Raksha Bandhan: All you need to know about the festival

Posted on August 3rd, 2020 01:06 PM
Raksha Bandhan: All you need to know about the festival

The Raksha Bandhan (Hindi “Ties of Protection”) is a Hindu festival celebrating brother-sister relationships. It is celebrated on the full moon of the month of Shraavana, over July and August in the Gregorian calendar.

The celebration is marked by the tie or tie of rakhi, or the union with a thread of the sister with the doll of her brother. Then the brother gives his sister a gift and makes the promise that he will take care of her. Traditionally, brothers and sisters feed each other on sweets.

Examples of Rakhis used on the Raksha Bandhan holiday to place on the brothers' wrists
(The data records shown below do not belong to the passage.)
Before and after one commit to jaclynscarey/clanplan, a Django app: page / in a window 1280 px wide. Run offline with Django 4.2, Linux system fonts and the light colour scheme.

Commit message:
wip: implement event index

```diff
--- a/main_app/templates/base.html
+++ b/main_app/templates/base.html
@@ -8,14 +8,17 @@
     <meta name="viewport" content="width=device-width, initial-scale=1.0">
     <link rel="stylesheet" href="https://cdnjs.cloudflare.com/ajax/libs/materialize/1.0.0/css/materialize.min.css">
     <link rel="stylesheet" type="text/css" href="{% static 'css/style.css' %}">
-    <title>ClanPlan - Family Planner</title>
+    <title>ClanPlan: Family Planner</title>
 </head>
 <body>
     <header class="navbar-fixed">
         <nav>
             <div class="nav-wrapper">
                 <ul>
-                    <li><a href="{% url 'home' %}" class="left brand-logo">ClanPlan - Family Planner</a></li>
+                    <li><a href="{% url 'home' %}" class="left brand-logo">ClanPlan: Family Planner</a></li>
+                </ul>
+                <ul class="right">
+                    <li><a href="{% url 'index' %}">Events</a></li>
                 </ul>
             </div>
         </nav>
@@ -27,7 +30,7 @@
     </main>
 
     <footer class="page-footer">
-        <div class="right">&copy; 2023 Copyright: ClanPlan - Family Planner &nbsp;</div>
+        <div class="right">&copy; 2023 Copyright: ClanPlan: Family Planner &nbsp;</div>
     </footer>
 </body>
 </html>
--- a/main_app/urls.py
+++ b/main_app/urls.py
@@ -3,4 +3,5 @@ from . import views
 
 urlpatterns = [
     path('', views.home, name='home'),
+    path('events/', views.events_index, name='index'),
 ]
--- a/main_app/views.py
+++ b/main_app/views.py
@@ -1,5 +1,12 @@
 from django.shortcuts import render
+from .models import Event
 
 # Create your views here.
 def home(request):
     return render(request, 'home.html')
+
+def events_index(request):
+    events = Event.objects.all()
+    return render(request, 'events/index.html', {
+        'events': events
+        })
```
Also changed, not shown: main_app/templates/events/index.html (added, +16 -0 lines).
This does not only happen with blood brothers, but it is also done with adopted brothers, and even with cousins ​​and good friends. Indian history is full of women asking for protection from men who were not their brothers or even Hindu. Rani Karnavati sent a rakhi (a thread) to the Mongolian emperor Humayun when she was threatened by Bahadur Shah of Gujarat. So Humayun abandoned the military campaign he was carrying out and went to his rescue.

The rakhi can also be tied on other special occasions to show solidarity or affinity (not just between brothers and sisters), just as it happened during the movements for the independence of India.

Bhai Tika Ritual, Raksha Bandhan in Pakistan, Nawab Afridi


The origins of this festival are attributed to the following mythological incidents:

  Indra's fight with Vritra. Indra, the king of the gods, had lost his kingdom to the demon Vritra. At the orders of the guru Brihaspati, Sachi, Indra's wife tied a thread around her husband's wrist to ensure victory in the next duel.

  Draupadi and Krishna during Rajsuya yagva - After Shishupal's death, Krisna had her finger bleeding. Draupadi, the woman from Pandavas, took a silk son from her sari and tied it around Krishna's wrist to keep it from bleeding more. After this Krishna promised to return the favor. Many years later when Draupadi was to be disgraced because she was to be shown naked in front of the entire court by her evil stepbrother Duryodhana, she called on Krishna to help her. So did Krishna and then she stretched her saree so long that it was impossible for her to take it off.


One of the oldest origins of the Raksha Bandhan, in documented history, dates back to the medieval era. During this period the Rajputs fought against the Muslim invaders.

During this time Rakhi was a spiritual symbol associated with the protection of the sisters. According to the story when Queen Karnawati, the widow of the then King of Chittor, realized that she could not defend the invasion of the Sultan of Gujarat, Bahadur Shah, she sent a rakhi to Emperor Humayun.

The emperor, moved by the gesture, accepted the rakhi considering Queen Karnawati as a sister and immediately left with his huge troops to give him protection.

Celebrating Raksha Bandhan


While the Raksha Bandhan is celebrated around the whole country, the different places of it mark different forms of celebration. These celebrations take place the same day, although in some places they do not give importance to the theme of rakhi.

Perhaps the most important way to celebrate Raksha Bandhan is when rakhi is tied. The sister ties a rakhi to her brother's wrist. This means that she asks for your protection and love. The brother must accept the rakhi and confirm his love and affection for his sister by offering him gifts and money. After this the whole family celebrates it with a feast.

It is a family celebration where all its members who dress in their best clothes participate.

Rakhi Purnima

This is how the Raksha Bandhan is called in North and Northwest India. The word "purnima" means full moon night.

Nariyal Purnima

In western Inida and parts like Maharashtra, Gujarat and Goa, this day is known as Nariyal Purnima. During this day an offering of coconuts (nariyal) is made to the sea, as a form of respect towards the god Varuna, the god of the sea. Nariyal Purnima marks the beginning of the fishing period and the fishermen, who depend on the sea to live, make an offering to the god Varuna so that they can collect abundant fish in the following fishing season.

Avani Avittam / Upakarman / Upakarma

In areas of southern India such as Kerala, Andhra Pradesh, Tamil Nadu and Orissa, this day is celebrated by the Brahmin community as Avani Avittam day. In Karnataka it is known as Upakarma by the followers of Yajurveda. This is the traditional day of the beginning of Vedic studies.

Kajari Purnima

In the central part of India as in Madhya Pradesh, Chattisgarh, Jharkhand and Bihar this day is known as Kajari Purnima. It is a very important day for farmers and for women blessed with a child. On the ninth day after Shravana Amavasya preparation for the Kajari festival begins. In the Kajari Navami there are varied ritual performances that are performed by women who have children and last until the day of the full moon arrives.